Prompt
When a line in the records contains the string "export", copy that line.

--- Excerpted records Enclosed Below ---

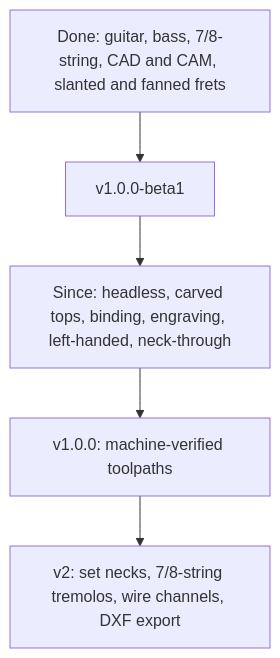
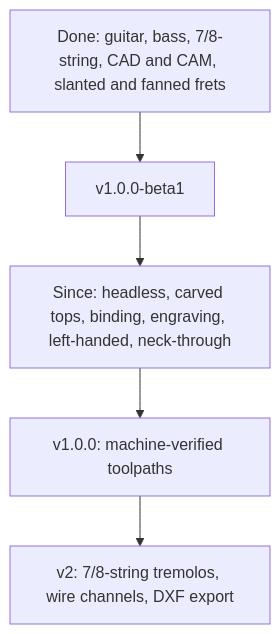
Before and after one commit to jolappi/CNCguitarwizard: the diagram in ROADMAP.md, drawn with Mermaid. The commit also changed other lines of this file and 13 other files, not shown here.

````diff
--- a/ROADMAP.md
+++ b/ROADMAP.md
@@ -90,7 +89,7 @@
 ```mermaid
 flowchart TD
     Done["Done: guitar, bass, 7/8-string, CAD and CAM, slanted and fanned frets"] --> Beta["v1.0.0-beta1"]
     Beta --> More["Since: headless, carved tops, binding, engraving, left-handed, neck-through"]
     More --> V1["v1.0.0: machine-verified toolpaths"]
-    V1 --> V2["v2: set necks, 7/8-string tremolos, wire channels, DXF export"]
+    V1 --> V2["v2: 7/8-string tremolos, wire channels, DXF export"]
 ```
````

--- End of Enclosed Excerpted records ---

Task solution
-    V1 --> V2["v2: set necks, 7/8-string tremolos, wire channels, DXF export"]
+    V1 --> V2["v2: 7/8-string tremolos, wire channels, DXF export"]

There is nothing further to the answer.